Why does this happen? There are many reasons. That “Christmas surprise” was not as well-received as the givers had hoped. That adorable Christmas puppy has already become more work and more mess than Mom and Dad had anticipated. The kids are already bored with their new four-legged toy and want something different.
How can you prevent this? Consider carefully before choosing to bring home a kitten or puppy for your children’s Christmas gift this year. A kitten or puppy can be one of the most magical gifts on Christmas morning, but a pet should be more than that. You want to teach your children that owning a pet is about love, commitment and responsibility.
Ask your children why they want a kitten or puppy right now. Did they see one in a movie that they thought was especially cute, loveable, brave or loyal? Did they encounter one at a friend’s house and now want one of their own?
It’s also important to ask your children what they know about how to take care of a kitten or puppy. Do they understand that a puppy will need to be played with, walked, and cleaned up after for many months in addition to being fed and watered? Do they understand that a kitten may not want to be carried around and cuddled all the time?
Have your children had much experience with cats or dogs? If not, you might want to try fostering one first before you make the commitment to adopt or purchase a permanent addition to your family. Children don’t automatically know how to handle a kitten or puppy appropriately. You have to take the time to show them how gently a kitten needs to be held or not to hug a puppy too tightly.
Growing up with a cat or dog can be a wonderful experience for a child. The relationship provides unconditional love and support, as well as the opportunity to begin learning responsibility.
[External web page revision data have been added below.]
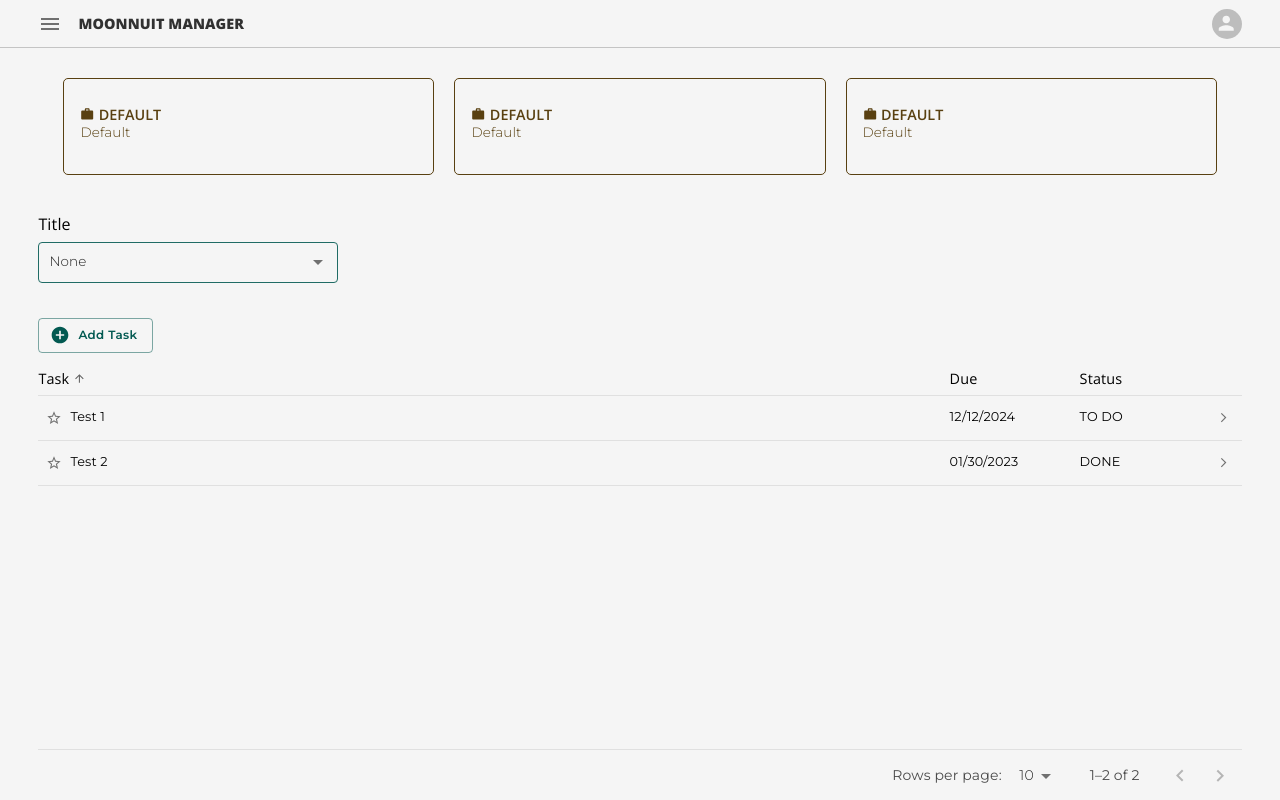
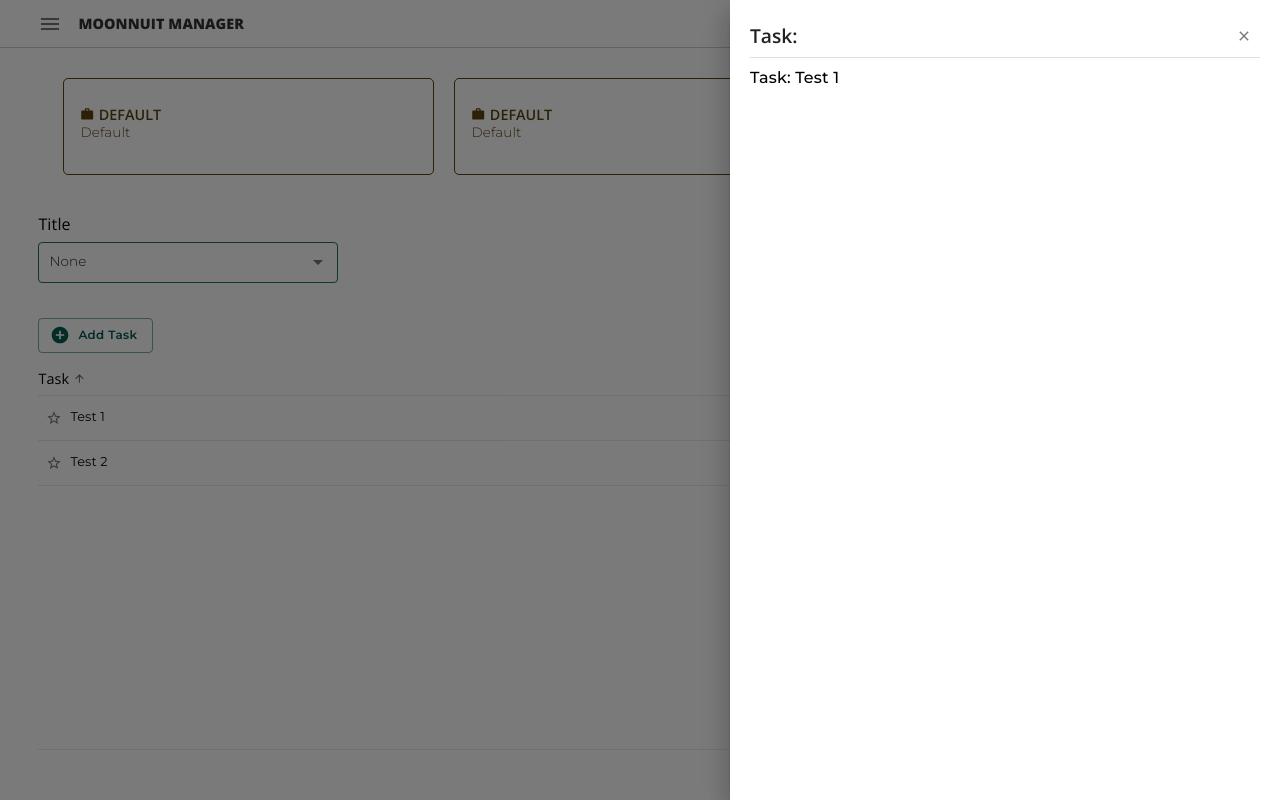
Before and after one commit to alejandroguardadodev/taskmanager, a React (Vite) app: page / in a window 1280 px wide. Both pictures are taken after a click on the button 1223 px from the left and 417 px from the top of the page. Built offline with nearby package versions, Linux system fonts and the light colour scheme.

Commit message:
feat:Modals Menu

```diff
--- a/src/App.tsx
+++ b/src/App.tsx
@@ -14,7 +14,8 @@ import DashboardLayout from './layouts/DashboardLayout'
 
 import DashboardPage from './pages/HomePage'
 
-import TestModal from './components/modals/TestModal';
+import TestModal from './components/modals/TestModal'
+import TaskMenuModal from './components/modals/TaskMenuModal';
 
 import 'react-toastify/dist/ReactToastify.css'
 
@@ -34,6 +35,7 @@ function App() {
           <ToastContainer />
 
           <TestModal />
+          <TaskMenuModal />
         </ThemeProvider>
       </Router>
     </Provider>
--- a/src/components/ComponentItem/index.tsx
+++ b/src/components/ComponentItem/index.tsx
@@ -56,11 +56,12 @@ interface ItemPropsType {
     solebutton?: boolean;
     mb?: number;
     onAction?: OnActionVoidHandle;
+    onMenuClose?: OnActionVoidHandle;
 }
 
-const ComponentItem = ({ text, icon, dissableIconAnimation=false, dissablePaddingBottom=false, solebutton=false, mb, onAction }:ItemPropsType) => {
+const ComponentItem = ({ text, icon, dissableIconAnimation=false, dissablePaddingBottom=false, solebutton=false, mb, onAction, onMenuClose }:ItemPropsType) => {
     return (
-        <CustomMenuItem onClick={() => { onAction?.() }} solebutton={solebutton} dissableIconAnimation={dissableIconAnimation} dissablePaddingBottom={dissablePaddingBottom} sx={{ background: 'transparent !important', ...(mb && { marginBottom: `${mb}px` }) }} disableRipple>
+        <CustomMenuItem onClickCapture={() => { onMenuClose?.() }} onClick={() => { onAction?.() }} solebutton={solebutton} dissableIconAnimation={dissableIconAnimation} dissablePaddingBottom={dissablePaddingBottom} sx={{ background: 'transparent !important', ...(mb && { marginBottom: `${mb}px` }) }} disableRipple>
             {icon && (
                 <ListItemIcon className='icon-object'>
                     {icon}
--- /dev/null
+++ b/src/components/modals/TaskMenuModal/index.tsx
@@ -0,0 +1,29 @@
+import React from "react"
+
+import BaseHorizontalModal from "../bases/BaseHorizontalModal"
+
+import Typography from "@mui/material/Typography"
+
+import useModal from "../../../hooks/useModal"
+
+import { ITask } from "../../../models/Task"
+
+const TaskMenuModal = () => {
+
+    const { extradata } = useModal("task")
+
+    const isEdit = React.useMemo<boolean>(() => Boolean(extradata), [extradata])
+    const task = React.useMemo<null | ITask>(() => {
+        if (!isEdit) return null
+
+        return extradata as ITask
+    }, [isEdit, extradata])
+
+    return (
+        <BaseHorizontalModal title="task" header="Task">
+            <Typography variant="body1" sx={{ fontWeight: 500, fontSize: '1rem', lineHeight: '1.2rem' }}>{isEdit? `Task: ${task?.title}` : "New Task"}</Typography>
+        </BaseHorizontalModal>
+    )
+}
+
+export default TaskMenuModal
--- a/src/components/modals/TestModal/index.tsx
+++ b/src/components/modals/TestModal/index.tsx
@@ -1,8 +1,8 @@
-import BaseSimpleModal from "../BaseSimpleModal"
+import BaseSimpleModal from "../bases/BaseSimpleModal"
 
 const TestModal = () => {
   return (
-    <BaseSimpleModal title="test">
+    <BaseSimpleModal title="test" header="Modal Test">
         TEST MODAL
     </BaseSimpleModal>
   )
--- /dev/null
+++ b/src/components/modals/bases/BaseHorizontalModal/index.tsx
@@ -0,0 +1,60 @@
+import { styled } from '@mui/system'
+
+import Drawer from '@mui/material/Drawer'
+
+import Box from '@mui/material/Box'
+
+import Typography from '@mui/material/Typography'
+
+import IconButton from '@mui/material/IconButton'
+import CloseIcon from '@mui/icons-material/Close'
+
+import Divider from '@mui/material/Divider'
+
+import useModal from '../../../../hooks/useModal'
+
+import { ModalTitleType } from '../../../../reducers/modalReducer'
+
+const BoxContainer = styled(Box)(({ theme }) => ({
+    width: 550,
+    height: '100%',
+    background: 'transparent !important',
+    padding: '20px 20px 20px',
+    display: 'flex',
+    flexDirection: 'column',
+    [theme.breakpoints.down('sm')]: {
+        width: '100vw',
+    }
+}))
+
+interface BaseHorizontalModalPropsType {
+    title: ModalTitleType;
+    children: React.ReactNode;
+    header?: string;
+}
+
+const BaseHorizontalModal = ({ title, children, header="" }:BaseHorizontalModalPropsType) => {
+
+    const { open, closeModal } = useModal(title)
+
+    return (
+        <Drawer anchor="right" open={open} onClose={() => { closeModal(); }}>
+            <BoxContainer role="presentation">
+                <Box sx={{ display: 'flex', flexDirection: 'row', justifyContent: 'flex-start', alignItems: 'center', paddingBottom: '5px' }}>
+                    <Box sx={{ flexGrow: '1' }}>
+                        <Typography variant='h5' className='non-mouse-event' sx={{ fontSize: '1.2rem', lineHeight: '1.2rem', textTransform: 'capitalize'  }}>{header}:</Typography>
+                    </Box>
+                    <IconButton aria-label="close-modal" onClick={() => { closeModal(); }}>
+                        <CloseIcon sx={{ fontSize: '1rem' }} />
+                    </IconButton>
+                </Box>
+                <Divider sx={{ marginBottom: '10px' }} />
+                <Box sx={{ flexGrow: 1 }}>
+                    {children}
+                </Box>
+            </BoxContainer>
+        </Drawer>
+    )
+}
+
+export default BaseHorizontalModal
--- a/src/components/modals/BaseSimpleModal/index.tsx
+++ b/src/components/modals/bases/BaseSimpleModal/index.tsx
@@ -16,12 +16,12 @@ import Modal from '@mui/material/Modal'
 
 import Slide from '@mui/material/Slide'
 
-import { ModalTitleType } from '../../../reducers/modalReducer'
+import { ModalTitleType } from '../../../../reducers/modalReducer'
 
 import { useResizeDetector } from 'react-resize-detector'
 
-import useResponsive from '../../../hooks/useResponsive'
-import useModal from '../../../hooks/useModal'
+import useResponsive from '../../../../hooks/useResponsive'
+import useModal from '../../../../hooks/useModal'
 
 const ModalBox = styled(Box, {
     shouldForwardProp: (props) => props !== "boxwidth" && props !== "boxheight"
@@ -47,9 +47,10 @@ const ModalBox = styled(Box, {
 interface BaseSimpleModalPropsType {
     title: ModalTitleType;
     children: React.ReactNode;
+    header?: string;
 }
 
-const BaseSimpleModal = ({ title, children } : BaseSimpleModalPropsType) => {
+const BaseSimpleModal = ({ title, children, header="" } : BaseSimpleModalPropsType) => {
 
     const { open, closeModal } = useModal(title)
     const { isMobile } = useResponsive()
@@ -65,10 +66,10 @@ const BaseSimpleModal = ({ title, children } : BaseSimpleModalPropsType) => {
                 <ModalBox ref={modalBoxRef} boxwidth={modalBoxWidth} boxheight={modalBoxheight}>
                     <Box sx={{ display: 'flex', flexDirection: 'row', justifyContent: 'flex-start', alignItems: 'center', paddingBottom: '5px' }}>
                         <Box sx={{ flexGrow: '1' }}>
-                            <Typography variant='h5' className='non-mouse-event' sx={{ fontSize: '1.2rem', lineHeight: '1.2rem', textTransform: 'capitalize'  }}>Project:</Typography>
+                            <Typography variant='h5' className='non-mouse-event' sx={{ fontSize: '1.2rem', lineHeight: '1.2rem', textTransform: 'capitalize'  }}>{header}:</Typography>
                         </Box>
                         <IconButton aria-label="close-modal" onClick={closeModal}>
-                            {isMobile? (<KeyboardArrowDownIcon sx={{ fontSize: '1rem' }} />):(<CloseIcon sx={{ fontSize: '1rem' }} />)}
+                            {isMobile? (<KeyboardArrowDownIcon sx={{ fontSize: '1.5rem' }} />):(<CloseIcon sx={{ fontSize: '1rem' }} />)}
                         </IconButton>
                     </Box>
                     <Divider sx={{ marginBottom: '10px' }} />
--- a/src/components/tables/TestTable/index.tsx
+++ b/src/components/tables/TestTable/index.tsx
@@ -57,13 +57,13 @@ const items = [
 
 const TestTable = () => {
 
-  const { openModal } = useModal('test')
+  const { openModal:openTaskModal } = useModal('task')
 
   return (
     <BaseTable
         addButtonText="Add Task"
         onAddButton={() => {
-          openModal()
+          openTaskModal()
         }}
         maxHeight={500}
         header={TESTHEADER}
@@ -72,7 +72,7 @@ const TestTable = () => {
         actionSection={(data:unknown) => {
           const task = data as ITask
 
-          return <IconButton disableRipple onClick={() => { alert(task.title) }}><ArrowForwardIosIcon sx={{ fontSize: '.7rem' }} /></IconButton>
+          return <IconButton disableRipple onClick={() => { openTaskModal(task) }}><ArrowForwardIosIcon sx={{ fontSize: '.7rem' }} /></IconButton>
 
         }}
         startIcon={(data:unknown) => {
--- a/src/hooks/useModal.tsx
+++ b/src/hooks/useModal.tsx
@@ -2,27 +2,39 @@ import React from 'react'
 
 import { useSelector, useDispatch } from 'react-redux'
 
-import { IModalReducer, ModalTitleType, IExtraDataType, actionOpenModal, actionCloseModal } from '../reducers/modalReducer'
+import { IModalReducer, ModalTitleType, actionOpenModal, actionCloseModal } from '../reducers/modalReducer'
 
 import { RootState, AppDispatch } from '../store'
 
 const useModal = (title:ModalTitleType) => {
     const dispatch = useDispatch<AppDispatch>()
 
-    const { test, extradata } = useSelector<RootState, IModalReducer>(state => state.modal)
+    const { test, task, extradata } = useSelector<RootState, IModalReducer>(state => state.modal)
 
     const open = React.useMemo<boolean>(() => {
         switch(title) {
+            case "test":
+                return test
+
+            case "task":
+                return task
+
             default:
-                return test
+                return false
         }
-    }, [title, test])
+    }, [title, task, test])
 
 
-    const modalextradata = React.useMemo<IExtraDataType>(() => {
+    const modalextradata = React.useMemo<null | unknown>(() => {
         switch(title) {
+            case "test":
+                return extradata.test
+
+            case "task":
+                return extradata.task
+
             default:
-                return extradata
+                return null
         }
     }, [title, extradata])
 
--- a/src/layouts/DashboardLayout/MainMenu/MenuContent/ItemContent/index.tsx
+++ b/src/layouts/DashboardLayout/MainMenu/MenuContent/ItemContent/index.tsx
@@ -21,9 +21,10 @@ interface ItemContentPropsTypes {
   defaultExpanded?: boolean;
   btntext?: string;
   onAction?: OnActionVoidType;
+  onMenuClose?: OnActionVoidType;
 }
 
-const ItemContent = ({ id, title, defaultExpanded=false, children, btntext, onAction }:ItemContentPropsTypes) => {
+const ItemContent = ({ id, title, defaultExpanded=false, children, btntext, onAction, onMenuClose }:ItemContentPropsTypes) => {
   return (
     <Accordion
       defaultExpanded={defaultExpanded}
@@ -54,7 +55,7 @@ const ItemContent = ({ id, title, defaultExpanded=false, children, btntext, onAc
           width: '100%',
         }}
       >
-        {btntext && (<Button onClick={() => { onAction?.() }} startIcon={<AddCircleIcon />} variant='outlined'> {btntext} </Button>)}
+        {btntext && (<Button onClickCapture={() => { onMenuClose?.() }} onClick={() => { onAction?.() }} startIcon={<AddCircleIcon />} variant='outlined'> {btntext} </Button>)}
         <MenuList dense>
           {children}
         </MenuList>
--- a/src/layouts/DashboardLayout/MainMenu/MenuContent/index.tsx
+++ b/src/layouts/DashboardLayout/MainMenu/MenuContent/index.tsx
@@ -23,6 +23,7 @@ import ArticleIcon from '@mui/icons-material/Article'
 import Divider from '@mui/material/Divider'
 
 import useResponsive from '../../../../hooks/useResponsive'
+import useModal from '../../../../hooks/useModal'
 
 const Container = styled("div")(() => ({
   padding: '20px 0px',
@@ -49,6 +50,13 @@ const MenuContent = ({ onMenuClose }:MenuContentPropsType) => {
   const navigate = useNavigate()
 
   const { isTabletOrMobile } = useResponsive()
+
+  const { openModal:openTaskModal } = useModal('task')
+  const { openModal:openTestModal } = useModal('test')
+
+  const handleCloseMenu = () => {
+    if (isTabletOrMobile) onMenuClose?.()
+  }
 
   return (
     <Container>
@@ -79,7 +87,13 @@ const MenuContent = ({ onMenuClose }:MenuContentPropsType) => {
         </Box>
       )}
 
-      <Button startIcon={<AddCircleIcon />} sx={{ width: '90%', marginBottom: '10px' }} variant='outlined'>Task</Button>
+      <Button
+        startIcon={<AddCircleIcon />}
+        sx={{ width: '90%', marginBottom: '10px' }}
+        variant='outlined'
+        onClickCapture={() => { handleCloseMenu() }}
+        onClick={()=>{ openTaskModal() }}
+      >Task</Button>
 
       <ComponentItem
           icon={<HomeIcon />}
@@ -88,6 +102,7 @@ const MenuContent = ({ onMenuClose }:MenuContentPropsType) => {
           dissablePaddingBottom
           solebutton
           mb={5}
+          onMenuClose={handleCloseMenu}
           onAction={() => { navigate("/") }}
         />
 
@@ -98,20 +113,25 @@ const MenuContent = ({ onMenuClose }:MenuContentPropsType) => {
           dissablePaddingBottom
           solebutton
           mb={5}
+          onMenuClose={handleCloseMenu}
         />
 
       <ItemContent
         id="workspace-action"
         title="Workspaces"
         btntext='Workspace'
+        onAction={() => { openTestModal() }}
+        onMenuClose={handleCloseMenu}
       >
         <ComponentItem
           icon={<WorkIcon />}
           text='Default'
+          onMenuClose={handleCloseMenu}
         />
         <ComponentItem
           icon={<WorkIcon />}
           text='Default'
+          onMenuClose={handleCloseMenu}
         />
       </ItemContent>
 
@@ -122,6 +142,7 @@ const MenuContent = ({ onMenuClose }:MenuContentPropsType) => {
         dissablePaddingBottom
         solebutton
         mb={5}
+        onMenuClose={handleCloseMenu}
       />
 
       <ComponentItem
@@ -131,6 +152,7 @@ const MenuContent = ({ onMenuClose }:MenuContentPropsType) => {
         dissablePaddingBottom
         solebutton
         mb={5}
+        onMenuClose={handleCloseMenu}
       />
     </Container>
   )
--- a/src/reducers/modalReducer.tsx
+++ b/src/reducers/modalReducer.tsx
@@ -1,13 +1,15 @@
 import { PayloadAction, createSlice } from '@reduxjs/toolkit'
 
-export type ModalTitleType = "test"
+export type ModalTitleType = "test" | "task"
 
 export interface IExtraDataType {
     test: null | unknown;
+    task: null | unknown;
 }
 
 export interface IModalReducer {
     test: boolean;
+    task: boolean;
     extradata: IExtraDataType;
 }
 
@@ -18,8 +20,10 @@ export interface PayloadActionType {
 
 const initialStates:IModalReducer = {
     test: false,
+    task: false,
     extradata: {
-        test: null
+        test: null,
+        task: null,
     }
 }
 
@@ -31,25 +35,21 @@ const ModalSlice = createSlice({
         actionOpenModal(state, action:PayloadAction<PayloadActionType>) {
             return {
                 ...state,
-                ...(action.payload.title == "test" && {
-                    test: true,
+                [action.payload.title]: true,
                 extradata: {
                     ...state.extradata,
-                        test: action.payload.extra
+                    [action.payload.title]: action.payload.extra
                 }
-                })
             }
         },
         actionCloseModal(state, action:PayloadAction<ModalTitleType>) {
             return {
                 ...state,
-                ...(action.payload == "test" && {
-                    test: false,
+                [action.payload]: false,
                 extradata: {
                     ...state.extradata,
-                        test: null
+                    [action.payload]: null
                 }
-                })
             }
         }
     }
```
Lines whose indentation alone changed are shown as unchanged.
PetFinder has a great article for further advice.
Jessie, an eight year old deaf Shih Tzu/Sheepdog mix from Nashville, is a perfect example of Christmas adoption done right. Her new owner is a nine year old boy who just triumphed over cancer. His mother spent six months searching for the right dog, one who would be gentle and calm enough for a very special little boy.